■ **PROBLEM DETAILS**: In the records below, find every line that contains "figsize" and list it.

■ **RECORDS SHOWN**:
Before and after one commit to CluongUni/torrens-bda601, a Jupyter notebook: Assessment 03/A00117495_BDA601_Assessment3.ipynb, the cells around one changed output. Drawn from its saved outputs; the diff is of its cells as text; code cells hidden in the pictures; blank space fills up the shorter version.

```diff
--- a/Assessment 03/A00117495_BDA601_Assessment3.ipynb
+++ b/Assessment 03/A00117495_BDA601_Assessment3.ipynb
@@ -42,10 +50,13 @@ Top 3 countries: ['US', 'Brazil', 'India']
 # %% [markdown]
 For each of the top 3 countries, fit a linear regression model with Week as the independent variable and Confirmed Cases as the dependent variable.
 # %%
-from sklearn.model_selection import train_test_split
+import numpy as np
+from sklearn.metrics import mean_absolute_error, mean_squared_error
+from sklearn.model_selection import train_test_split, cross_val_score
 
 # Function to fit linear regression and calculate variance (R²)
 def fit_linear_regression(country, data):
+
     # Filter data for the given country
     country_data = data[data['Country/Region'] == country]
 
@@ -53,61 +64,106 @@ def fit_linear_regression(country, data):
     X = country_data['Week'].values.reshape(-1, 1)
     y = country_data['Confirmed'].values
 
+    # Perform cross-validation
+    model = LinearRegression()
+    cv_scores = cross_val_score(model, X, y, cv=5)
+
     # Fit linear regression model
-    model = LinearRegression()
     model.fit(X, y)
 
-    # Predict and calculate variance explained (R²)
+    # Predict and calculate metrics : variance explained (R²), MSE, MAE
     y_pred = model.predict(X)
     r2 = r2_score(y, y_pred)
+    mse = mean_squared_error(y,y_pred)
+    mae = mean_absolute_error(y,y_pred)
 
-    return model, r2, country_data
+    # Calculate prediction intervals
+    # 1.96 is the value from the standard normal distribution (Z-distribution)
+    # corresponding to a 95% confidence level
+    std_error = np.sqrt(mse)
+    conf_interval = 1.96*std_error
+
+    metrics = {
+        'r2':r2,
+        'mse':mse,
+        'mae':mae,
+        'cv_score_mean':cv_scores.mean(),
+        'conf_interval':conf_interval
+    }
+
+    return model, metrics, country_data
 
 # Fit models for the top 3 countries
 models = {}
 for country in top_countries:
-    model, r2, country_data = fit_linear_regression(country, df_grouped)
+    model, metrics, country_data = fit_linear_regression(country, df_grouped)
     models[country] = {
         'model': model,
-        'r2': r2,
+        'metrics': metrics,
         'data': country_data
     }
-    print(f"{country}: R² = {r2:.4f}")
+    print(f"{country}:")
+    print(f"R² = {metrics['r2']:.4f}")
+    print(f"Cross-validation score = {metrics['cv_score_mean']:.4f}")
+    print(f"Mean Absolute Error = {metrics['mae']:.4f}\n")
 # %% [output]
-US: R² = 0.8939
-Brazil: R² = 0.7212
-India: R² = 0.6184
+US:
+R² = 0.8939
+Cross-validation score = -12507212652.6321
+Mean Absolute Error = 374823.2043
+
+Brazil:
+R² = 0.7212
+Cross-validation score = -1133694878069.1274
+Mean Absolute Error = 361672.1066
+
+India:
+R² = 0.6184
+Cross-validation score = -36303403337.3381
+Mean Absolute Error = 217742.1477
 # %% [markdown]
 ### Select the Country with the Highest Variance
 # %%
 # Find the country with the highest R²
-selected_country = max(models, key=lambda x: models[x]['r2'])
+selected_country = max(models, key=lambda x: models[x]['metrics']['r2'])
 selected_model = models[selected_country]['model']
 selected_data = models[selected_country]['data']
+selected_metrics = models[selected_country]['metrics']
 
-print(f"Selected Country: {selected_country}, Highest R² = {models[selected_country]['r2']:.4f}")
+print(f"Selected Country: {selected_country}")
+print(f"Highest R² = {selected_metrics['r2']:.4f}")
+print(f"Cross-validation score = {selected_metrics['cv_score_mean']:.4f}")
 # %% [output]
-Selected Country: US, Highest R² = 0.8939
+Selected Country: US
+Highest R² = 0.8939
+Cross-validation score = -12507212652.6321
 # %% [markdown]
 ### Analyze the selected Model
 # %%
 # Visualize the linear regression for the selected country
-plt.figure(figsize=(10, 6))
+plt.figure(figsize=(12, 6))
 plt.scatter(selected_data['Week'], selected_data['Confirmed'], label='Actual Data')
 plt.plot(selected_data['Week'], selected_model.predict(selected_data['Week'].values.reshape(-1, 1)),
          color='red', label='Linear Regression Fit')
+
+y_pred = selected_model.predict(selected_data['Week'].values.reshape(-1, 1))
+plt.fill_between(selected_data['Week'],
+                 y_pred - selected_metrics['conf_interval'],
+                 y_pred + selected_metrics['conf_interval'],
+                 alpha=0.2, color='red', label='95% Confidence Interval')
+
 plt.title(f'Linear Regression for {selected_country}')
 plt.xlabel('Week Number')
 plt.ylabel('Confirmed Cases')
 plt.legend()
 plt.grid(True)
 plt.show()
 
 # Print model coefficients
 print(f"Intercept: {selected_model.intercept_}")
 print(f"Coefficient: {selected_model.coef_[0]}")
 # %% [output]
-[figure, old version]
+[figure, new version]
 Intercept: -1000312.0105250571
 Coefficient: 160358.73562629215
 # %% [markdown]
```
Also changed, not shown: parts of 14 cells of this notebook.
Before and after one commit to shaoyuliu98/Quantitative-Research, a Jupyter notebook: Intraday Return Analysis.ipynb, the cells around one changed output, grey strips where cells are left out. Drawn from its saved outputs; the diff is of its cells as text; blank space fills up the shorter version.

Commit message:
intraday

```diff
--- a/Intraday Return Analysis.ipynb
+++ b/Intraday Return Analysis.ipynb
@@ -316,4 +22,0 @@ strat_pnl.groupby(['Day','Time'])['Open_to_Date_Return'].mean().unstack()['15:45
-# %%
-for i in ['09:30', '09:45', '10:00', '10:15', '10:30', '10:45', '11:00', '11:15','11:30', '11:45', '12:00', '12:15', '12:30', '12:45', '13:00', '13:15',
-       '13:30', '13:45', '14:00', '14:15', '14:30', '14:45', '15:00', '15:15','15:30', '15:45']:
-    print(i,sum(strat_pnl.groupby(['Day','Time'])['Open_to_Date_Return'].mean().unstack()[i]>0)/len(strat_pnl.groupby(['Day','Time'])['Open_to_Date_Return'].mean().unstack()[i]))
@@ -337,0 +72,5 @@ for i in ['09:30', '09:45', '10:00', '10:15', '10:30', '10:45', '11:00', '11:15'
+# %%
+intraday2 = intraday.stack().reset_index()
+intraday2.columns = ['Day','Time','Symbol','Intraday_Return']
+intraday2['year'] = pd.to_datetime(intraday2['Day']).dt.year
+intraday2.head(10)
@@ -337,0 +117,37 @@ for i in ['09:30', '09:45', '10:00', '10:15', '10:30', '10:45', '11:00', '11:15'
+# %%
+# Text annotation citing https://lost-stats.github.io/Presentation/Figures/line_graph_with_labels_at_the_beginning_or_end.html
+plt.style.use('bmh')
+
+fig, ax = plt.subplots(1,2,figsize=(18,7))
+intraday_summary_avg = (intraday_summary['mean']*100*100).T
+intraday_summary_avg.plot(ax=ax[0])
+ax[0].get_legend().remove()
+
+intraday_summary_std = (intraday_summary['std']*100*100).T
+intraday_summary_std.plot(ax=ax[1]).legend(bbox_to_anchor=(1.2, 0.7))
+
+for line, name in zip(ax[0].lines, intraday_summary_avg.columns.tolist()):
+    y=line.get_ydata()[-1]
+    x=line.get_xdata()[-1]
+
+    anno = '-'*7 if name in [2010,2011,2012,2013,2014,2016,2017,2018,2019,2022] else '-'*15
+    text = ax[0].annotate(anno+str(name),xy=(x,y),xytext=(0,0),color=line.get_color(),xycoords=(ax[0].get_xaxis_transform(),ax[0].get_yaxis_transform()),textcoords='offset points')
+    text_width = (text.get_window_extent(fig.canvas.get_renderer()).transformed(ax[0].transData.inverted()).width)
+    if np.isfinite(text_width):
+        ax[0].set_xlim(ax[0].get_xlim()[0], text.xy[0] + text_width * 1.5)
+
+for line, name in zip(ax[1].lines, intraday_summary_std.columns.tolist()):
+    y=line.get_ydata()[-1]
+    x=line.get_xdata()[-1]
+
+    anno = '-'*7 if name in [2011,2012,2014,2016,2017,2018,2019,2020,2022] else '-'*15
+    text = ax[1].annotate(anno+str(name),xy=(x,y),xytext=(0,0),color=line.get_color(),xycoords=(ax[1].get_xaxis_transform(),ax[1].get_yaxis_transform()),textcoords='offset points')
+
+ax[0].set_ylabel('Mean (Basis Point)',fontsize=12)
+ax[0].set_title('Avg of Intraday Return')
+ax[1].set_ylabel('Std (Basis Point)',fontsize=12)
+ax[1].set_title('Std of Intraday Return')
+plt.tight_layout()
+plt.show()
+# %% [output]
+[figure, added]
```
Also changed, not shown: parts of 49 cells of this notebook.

■ **RESULT OF THIS TASK**:
-plt.figure(figsize=(10, 6))
+plt.figure(figsize=(12, 6))
+fig, ax = plt.subplots(1,2,figsize=(18,7))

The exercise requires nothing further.